Names


 

There’s a character in a Jorge Amado novel called Tieta (Tieta do Agreste). Even though my cook has her own proper name, for some unknown reason she is called Tieta. She has been cooking and doing things in this house for almost two decades.

Last week, she was peeling sweet potatoes for a soup when she started mourning with pain. I rushed from the living, deeply worried. My first thought was that she could have seriously injured her hand or fingers with the sharp Swiss knife she likes to use. I run to the kitchen and asked. No answer from her side. She was bend over the sink, her arms hanging motionless and producing frightful noises. As I looked around and no blood was visible, I decided to give her some time to express the pain or whatever she was feeling. I looked at the time. It was just a little past 9am. I returned to the living.

Then I remembered Tieta’s mother. She is an old lady and something could have happened to her. Believing that such pain could only come from losing her mother, I returned to the kitchen and asked her again. As no signal came from her side, I decided to conclude that I was right. I approached a chair, where she sat, and rubbed her back. I left her on the chair, still mourning.
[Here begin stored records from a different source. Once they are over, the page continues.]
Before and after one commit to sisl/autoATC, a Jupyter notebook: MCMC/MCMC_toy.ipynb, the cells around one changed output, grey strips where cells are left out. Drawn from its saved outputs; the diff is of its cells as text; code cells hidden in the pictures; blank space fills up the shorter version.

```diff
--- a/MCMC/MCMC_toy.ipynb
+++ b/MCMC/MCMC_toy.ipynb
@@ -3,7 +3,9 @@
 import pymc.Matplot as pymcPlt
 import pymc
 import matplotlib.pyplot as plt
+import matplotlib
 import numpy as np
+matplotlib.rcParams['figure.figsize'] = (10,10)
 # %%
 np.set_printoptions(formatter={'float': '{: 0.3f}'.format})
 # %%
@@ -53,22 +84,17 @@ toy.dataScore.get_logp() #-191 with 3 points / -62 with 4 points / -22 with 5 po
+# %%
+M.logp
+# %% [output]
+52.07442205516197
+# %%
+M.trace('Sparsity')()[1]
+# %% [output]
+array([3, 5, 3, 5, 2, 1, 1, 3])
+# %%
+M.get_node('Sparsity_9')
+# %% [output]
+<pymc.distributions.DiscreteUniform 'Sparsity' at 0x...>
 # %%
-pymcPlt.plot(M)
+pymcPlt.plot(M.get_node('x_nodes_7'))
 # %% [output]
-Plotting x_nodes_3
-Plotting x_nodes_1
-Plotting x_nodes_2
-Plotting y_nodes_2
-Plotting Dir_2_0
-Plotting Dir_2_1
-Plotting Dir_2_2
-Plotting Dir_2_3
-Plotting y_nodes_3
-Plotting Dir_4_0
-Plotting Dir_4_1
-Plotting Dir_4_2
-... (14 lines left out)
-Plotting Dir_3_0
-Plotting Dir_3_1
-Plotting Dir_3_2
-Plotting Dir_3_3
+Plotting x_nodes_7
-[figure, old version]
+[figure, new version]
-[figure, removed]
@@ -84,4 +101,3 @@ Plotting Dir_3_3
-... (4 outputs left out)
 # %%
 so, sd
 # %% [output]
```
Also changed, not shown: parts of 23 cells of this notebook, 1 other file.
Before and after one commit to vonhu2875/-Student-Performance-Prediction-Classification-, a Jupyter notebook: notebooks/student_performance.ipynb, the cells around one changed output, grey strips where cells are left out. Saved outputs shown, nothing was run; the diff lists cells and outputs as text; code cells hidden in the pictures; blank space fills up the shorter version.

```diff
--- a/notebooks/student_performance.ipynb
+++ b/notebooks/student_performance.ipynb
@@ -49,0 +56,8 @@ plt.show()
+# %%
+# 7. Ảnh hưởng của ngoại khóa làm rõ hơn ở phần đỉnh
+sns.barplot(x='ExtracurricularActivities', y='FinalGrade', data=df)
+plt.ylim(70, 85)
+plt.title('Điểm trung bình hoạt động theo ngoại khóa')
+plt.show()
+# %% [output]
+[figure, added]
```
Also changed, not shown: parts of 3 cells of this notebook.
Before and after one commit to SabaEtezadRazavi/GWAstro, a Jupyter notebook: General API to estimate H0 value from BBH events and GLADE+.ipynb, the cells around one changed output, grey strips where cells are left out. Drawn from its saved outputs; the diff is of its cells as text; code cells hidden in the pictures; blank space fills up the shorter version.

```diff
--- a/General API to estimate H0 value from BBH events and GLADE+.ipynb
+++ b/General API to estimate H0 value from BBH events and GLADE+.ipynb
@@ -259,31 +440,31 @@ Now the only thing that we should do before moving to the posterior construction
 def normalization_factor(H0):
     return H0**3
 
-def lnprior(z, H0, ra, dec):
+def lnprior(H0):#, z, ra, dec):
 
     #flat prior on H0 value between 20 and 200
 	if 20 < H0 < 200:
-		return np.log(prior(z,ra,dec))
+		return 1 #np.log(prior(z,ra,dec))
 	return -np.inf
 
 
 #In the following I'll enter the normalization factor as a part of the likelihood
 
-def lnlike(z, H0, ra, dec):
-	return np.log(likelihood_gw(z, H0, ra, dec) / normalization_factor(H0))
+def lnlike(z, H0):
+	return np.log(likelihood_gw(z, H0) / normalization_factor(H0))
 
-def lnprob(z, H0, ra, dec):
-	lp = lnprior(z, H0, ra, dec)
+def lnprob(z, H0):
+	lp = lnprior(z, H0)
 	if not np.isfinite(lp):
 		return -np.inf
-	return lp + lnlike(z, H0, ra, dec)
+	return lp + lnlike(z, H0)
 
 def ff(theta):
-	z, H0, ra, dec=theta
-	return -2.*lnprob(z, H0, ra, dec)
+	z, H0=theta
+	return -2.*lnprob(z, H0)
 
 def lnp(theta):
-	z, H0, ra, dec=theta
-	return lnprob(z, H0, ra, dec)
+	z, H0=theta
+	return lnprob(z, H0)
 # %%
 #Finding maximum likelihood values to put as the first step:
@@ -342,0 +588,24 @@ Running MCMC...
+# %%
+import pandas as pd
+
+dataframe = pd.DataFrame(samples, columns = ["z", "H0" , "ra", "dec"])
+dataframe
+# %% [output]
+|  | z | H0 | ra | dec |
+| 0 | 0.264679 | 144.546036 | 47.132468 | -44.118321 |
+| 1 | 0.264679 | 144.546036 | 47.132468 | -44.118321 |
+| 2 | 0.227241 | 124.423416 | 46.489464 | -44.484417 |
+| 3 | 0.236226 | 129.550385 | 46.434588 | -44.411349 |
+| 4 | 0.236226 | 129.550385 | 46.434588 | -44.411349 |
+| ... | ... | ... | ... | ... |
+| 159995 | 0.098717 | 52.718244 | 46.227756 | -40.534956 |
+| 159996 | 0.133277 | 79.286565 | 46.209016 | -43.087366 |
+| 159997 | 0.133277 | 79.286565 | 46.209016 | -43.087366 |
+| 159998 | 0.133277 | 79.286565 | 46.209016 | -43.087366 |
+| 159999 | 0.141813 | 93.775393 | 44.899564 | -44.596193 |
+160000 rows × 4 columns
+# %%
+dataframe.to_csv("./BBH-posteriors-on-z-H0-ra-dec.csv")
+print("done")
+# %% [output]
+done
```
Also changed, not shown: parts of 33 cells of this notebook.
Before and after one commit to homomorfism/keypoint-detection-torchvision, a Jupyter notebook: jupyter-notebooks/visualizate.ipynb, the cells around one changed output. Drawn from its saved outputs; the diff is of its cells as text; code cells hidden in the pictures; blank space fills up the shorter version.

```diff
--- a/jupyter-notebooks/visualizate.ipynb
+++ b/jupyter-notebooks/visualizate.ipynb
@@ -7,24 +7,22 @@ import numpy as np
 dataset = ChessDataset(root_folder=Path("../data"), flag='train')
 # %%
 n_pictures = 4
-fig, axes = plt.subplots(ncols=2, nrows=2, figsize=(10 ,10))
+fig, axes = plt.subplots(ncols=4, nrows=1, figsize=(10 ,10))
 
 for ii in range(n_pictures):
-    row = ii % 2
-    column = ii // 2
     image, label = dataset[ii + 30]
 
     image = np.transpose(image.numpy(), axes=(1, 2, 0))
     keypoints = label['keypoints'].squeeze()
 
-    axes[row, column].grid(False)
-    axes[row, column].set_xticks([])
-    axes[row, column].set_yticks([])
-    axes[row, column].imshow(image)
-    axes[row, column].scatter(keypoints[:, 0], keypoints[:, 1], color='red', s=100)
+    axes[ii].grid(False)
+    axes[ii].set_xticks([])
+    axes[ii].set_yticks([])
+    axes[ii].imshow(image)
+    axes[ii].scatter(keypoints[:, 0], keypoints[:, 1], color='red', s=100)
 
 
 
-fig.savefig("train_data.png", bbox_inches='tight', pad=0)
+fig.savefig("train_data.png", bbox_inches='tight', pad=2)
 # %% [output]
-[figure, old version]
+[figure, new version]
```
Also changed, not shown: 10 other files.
A few minutes later the mourning turned into a more strident noise, forcing me to see what was happening in the kitchen. It sounded like the fact that I knew about her mother was making her vocalize her pain with more intensity, what I believe to be the usual behavior of someone in shock. I found her twisting and yelling on the floor, between the chair and the stove. I told her: “Don’t you think you would feel more comfortable on the chair?” As she didn’t had a visible reaction, I went to the front garden and asked the guard to go around and see if he could help her, since all my efforts seem to be in vain. In fact, I was getting worried with the house routines. I had been waiting for her to calm down for more than an hour. I couldn’t even do her job, since she was blocking my access to the sink and stove.

Half an hour later, he succeeded in removing her from the kitchen and making her sit in a sunny place outside. I do believe the sun has curative powers over depressed people. It was almost 11am, nearly two hours after the mourning and yelling started, when I grabbed a less sharp knife to finish her job.

Suddenly, a very composed Tieta entered the kitchen and said: “I can’t work today. I am not sick but I have to go home. I don’t even explain what happened since you, white people, don’t understand our ways.” Her voice was firm and her tone was even of defying superiority. After being reassured that her mother was okay, I told her to go.

As soon as I could, I called the guard Sansão, whose real name is Samessone, because that’s how they pronounce around here, in Portuguese, the actual English version Samson, and asked: “After all, what on earth she had?” It was then that he, very respectfully, confirmed what I would never have guessed: “She had been possessed by a spirit.”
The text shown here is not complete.